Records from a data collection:
[Start of Attachment]
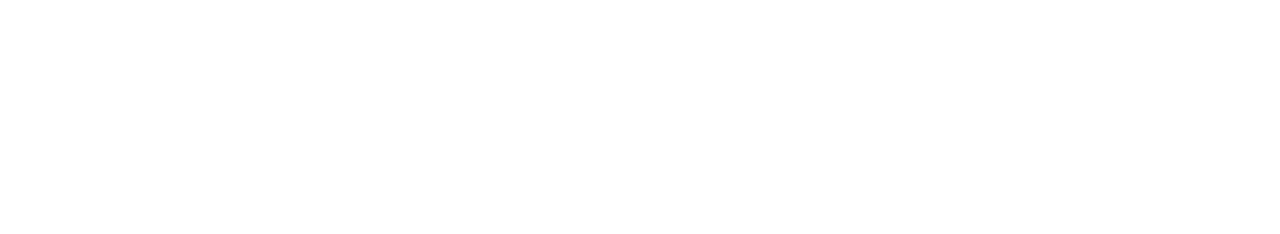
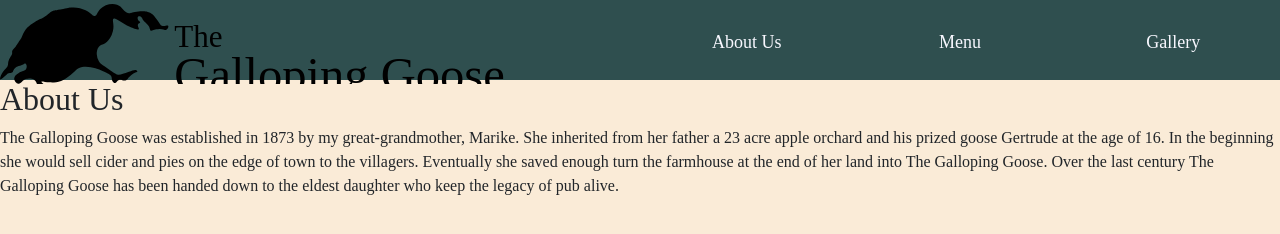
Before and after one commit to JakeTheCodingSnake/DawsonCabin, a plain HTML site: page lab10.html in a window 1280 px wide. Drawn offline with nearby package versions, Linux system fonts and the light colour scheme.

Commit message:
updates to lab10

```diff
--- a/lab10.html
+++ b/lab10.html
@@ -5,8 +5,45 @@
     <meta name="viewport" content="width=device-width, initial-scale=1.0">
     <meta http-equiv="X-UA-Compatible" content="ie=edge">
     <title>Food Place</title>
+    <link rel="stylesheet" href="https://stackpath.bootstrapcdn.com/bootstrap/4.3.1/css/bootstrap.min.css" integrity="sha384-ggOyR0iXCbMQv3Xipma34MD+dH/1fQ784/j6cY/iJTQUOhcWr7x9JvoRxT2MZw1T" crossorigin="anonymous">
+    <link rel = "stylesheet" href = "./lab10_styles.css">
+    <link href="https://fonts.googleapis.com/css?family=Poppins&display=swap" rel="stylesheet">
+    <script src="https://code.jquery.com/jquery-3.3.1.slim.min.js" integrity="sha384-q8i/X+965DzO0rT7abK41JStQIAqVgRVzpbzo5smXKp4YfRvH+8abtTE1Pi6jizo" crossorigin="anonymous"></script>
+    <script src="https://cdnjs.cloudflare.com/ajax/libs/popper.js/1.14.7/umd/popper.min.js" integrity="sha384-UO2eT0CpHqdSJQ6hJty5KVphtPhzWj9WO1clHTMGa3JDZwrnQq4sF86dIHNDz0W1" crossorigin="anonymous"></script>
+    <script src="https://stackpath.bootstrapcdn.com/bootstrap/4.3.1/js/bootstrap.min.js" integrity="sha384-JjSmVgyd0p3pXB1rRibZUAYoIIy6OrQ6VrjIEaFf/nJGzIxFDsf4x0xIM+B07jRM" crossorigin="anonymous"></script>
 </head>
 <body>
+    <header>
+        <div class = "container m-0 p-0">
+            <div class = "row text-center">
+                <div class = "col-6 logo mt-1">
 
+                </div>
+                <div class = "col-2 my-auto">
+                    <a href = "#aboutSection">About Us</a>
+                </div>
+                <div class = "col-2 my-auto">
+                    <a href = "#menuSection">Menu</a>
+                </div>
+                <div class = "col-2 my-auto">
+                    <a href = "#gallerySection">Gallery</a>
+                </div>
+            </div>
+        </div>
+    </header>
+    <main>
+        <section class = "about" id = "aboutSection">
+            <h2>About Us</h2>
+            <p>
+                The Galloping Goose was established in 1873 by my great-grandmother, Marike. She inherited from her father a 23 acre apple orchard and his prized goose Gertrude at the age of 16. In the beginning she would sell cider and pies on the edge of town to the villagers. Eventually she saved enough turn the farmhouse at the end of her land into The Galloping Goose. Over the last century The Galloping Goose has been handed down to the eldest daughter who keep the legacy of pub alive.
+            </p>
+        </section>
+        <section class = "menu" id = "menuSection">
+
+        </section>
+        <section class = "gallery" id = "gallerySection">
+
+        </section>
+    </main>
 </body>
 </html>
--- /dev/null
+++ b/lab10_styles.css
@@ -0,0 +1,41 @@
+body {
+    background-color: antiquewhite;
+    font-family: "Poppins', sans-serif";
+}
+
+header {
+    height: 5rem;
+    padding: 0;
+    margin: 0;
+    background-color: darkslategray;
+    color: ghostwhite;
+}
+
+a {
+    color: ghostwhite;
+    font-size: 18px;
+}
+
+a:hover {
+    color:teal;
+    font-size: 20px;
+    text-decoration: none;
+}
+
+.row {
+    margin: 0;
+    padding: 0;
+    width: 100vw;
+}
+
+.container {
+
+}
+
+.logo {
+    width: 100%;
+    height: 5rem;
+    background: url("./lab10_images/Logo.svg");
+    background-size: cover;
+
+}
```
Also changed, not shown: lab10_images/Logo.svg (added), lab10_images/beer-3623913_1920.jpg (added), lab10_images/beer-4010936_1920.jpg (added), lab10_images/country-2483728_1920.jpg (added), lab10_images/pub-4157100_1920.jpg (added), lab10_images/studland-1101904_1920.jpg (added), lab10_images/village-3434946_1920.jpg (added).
[End of Attachment]
Aim of the exercise: Exclude the images and copy every record above exactly.

Response to this task:
Before and after one commit to JakeTheCodingSnake/DawsonCabin, a plain HTML site: page lab10.html in a window 1280 px wide. Drawn offline with nearby package versions, Linux system fonts and the light colour scheme.

Commit message:
updates to lab10

```diff
--- a/lab10.html
+++ b/lab10.html
@@ -5,8 +5,45 @@
     <meta name="viewport" content="width=device-width, initial-scale=1.0">
     <meta http-equiv="X-UA-Compatible" content="ie=edge">
     <title>Food Place</title>
+    <link rel="stylesheet" href="https://stackpath.bootstrapcdn.com/bootstrap/4.3.1/css/bootstrap.min.css" integrity="sha384-ggOyR0iXCbMQv3Xipma34MD+dH/1fQ784/j6cY/iJTQUOhcWr7x9JvoRxT2MZw1T" crossorigin="anonymous">
+    <link rel = "stylesheet" href = "./lab10_styles.css">
+    <link href="https://fonts.googleapis.com/css?family=Poppins&display=swap" rel="stylesheet">
+    <script src="https://code.jquery.com/jquery-3.3.1.slim.min.js" integrity="sha384-q8i/X+965DzO0rT7abK41JStQIAqVgRVzpbzo5smXKp4YfRvH+8abtTE1Pi6jizo" crossorigin="anonymous"></script>
+    <script src="https://cdnjs.cloudflare.com/ajax/libs/popper.js/1.14.7/umd/popper.min.js" integrity="sha384-UO2eT0CpHqdSJQ6hJty5KVphtPhzWj9WO1clHTMGa3JDZwrnQq4sF86dIHNDz0W1" crossorigin="anonymous"></script>
+    <script src="https://stackpath.bootstrapcdn.com/bootstrap/4.3.1/js/bootstrap.min.js" integrity="sha384-JjSmVgyd0p3pXB1rRibZUAYoIIy6OrQ6VrjIEaFf/nJGzIxFDsf4x0xIM+B07jRM" crossorigin="anonymous"></script>
 </head>
 <body>
+    <header>
+        <div class = "container m-0 p-0">
+            <div class = "row text-center">
+                <div class = "col-6 logo mt-1">
 
+                </div>
+                <div class = "col-2 my-auto">
+                    <a href = "#aboutSection">About Us</a>
+                </div>
+                <div class = "col-2 my-auto">
+                    <a href = "#menuSection">Menu</a>
+                </div>
+                <div class = "col-2 my-auto">
+                    <a href = "#gallerySection">Gallery</a>
+                </div>
+            </div>
+        </div>
+    </header>
+    <main>
+        <section class = "about" id = "aboutSection">
+            <h2>About Us</h2>
+            <p>
+                The Galloping Goose was established in 1873 by my great-grandmother, Marike. She inherited from her father a 23 acre apple orchard and his prized goose Gertrude at the age of 16. In the beginning she would sell cider and pies on the edge of town to the villagers. Eventually she saved enough turn the farmhouse at the end of her land into The Galloping Goose. Over the last century The Galloping Goose has been handed down to the eldest daughter who keep the legacy of pub alive.
+            </p>
+        </section>
+        <section class = "menu" id = "menuSection">
+
+        </section>
+        <section class = "gallery" id = "gallerySection">
+
+        </section>
+    </main>
 </body>
 </html>
--- /dev/null
+++ b/lab10_styles.css
@@ -0,0 +1,41 @@
+body {
+    background-color: antiquewhite;
+    font-family: "Poppins', sans-serif";
+}
+
+header {
+    height: 5rem;
+    padding: 0;
+    margin: 0;
+    background-color: darkslategray;
+    color: ghostwhite;
+}
+
+a {
+    color: ghostwhite;
+    font-size: 18px;
+}
+
+a:hover {
+    color:teal;
+    font-size: 20px;
+    text-decoration: none;
+}
+
+.row {
+    margin: 0;
+    padding: 0;
+    width: 100vw;
+}
+
+.container {
+
+}
+
+.logo {
+    width: 100%;
+    height: 5rem;
+    background: url("./lab10_images/Logo.svg");
+    background-size: cover;
+
+}
```
Also changed, not shown: lab10_images/Logo.svg (added), lab10_images/beer-3623913_1920.jpg (added), lab10_images/beer-4010936_1920.jpg (added), lab10_images/country-2483728_1920.jpg (added), lab10_images/pub-4157100_1920.jpg (added), lab10_images/studland-1101904_1920.jpg (added), lab10_images/village-3434946_1920.jpg (added).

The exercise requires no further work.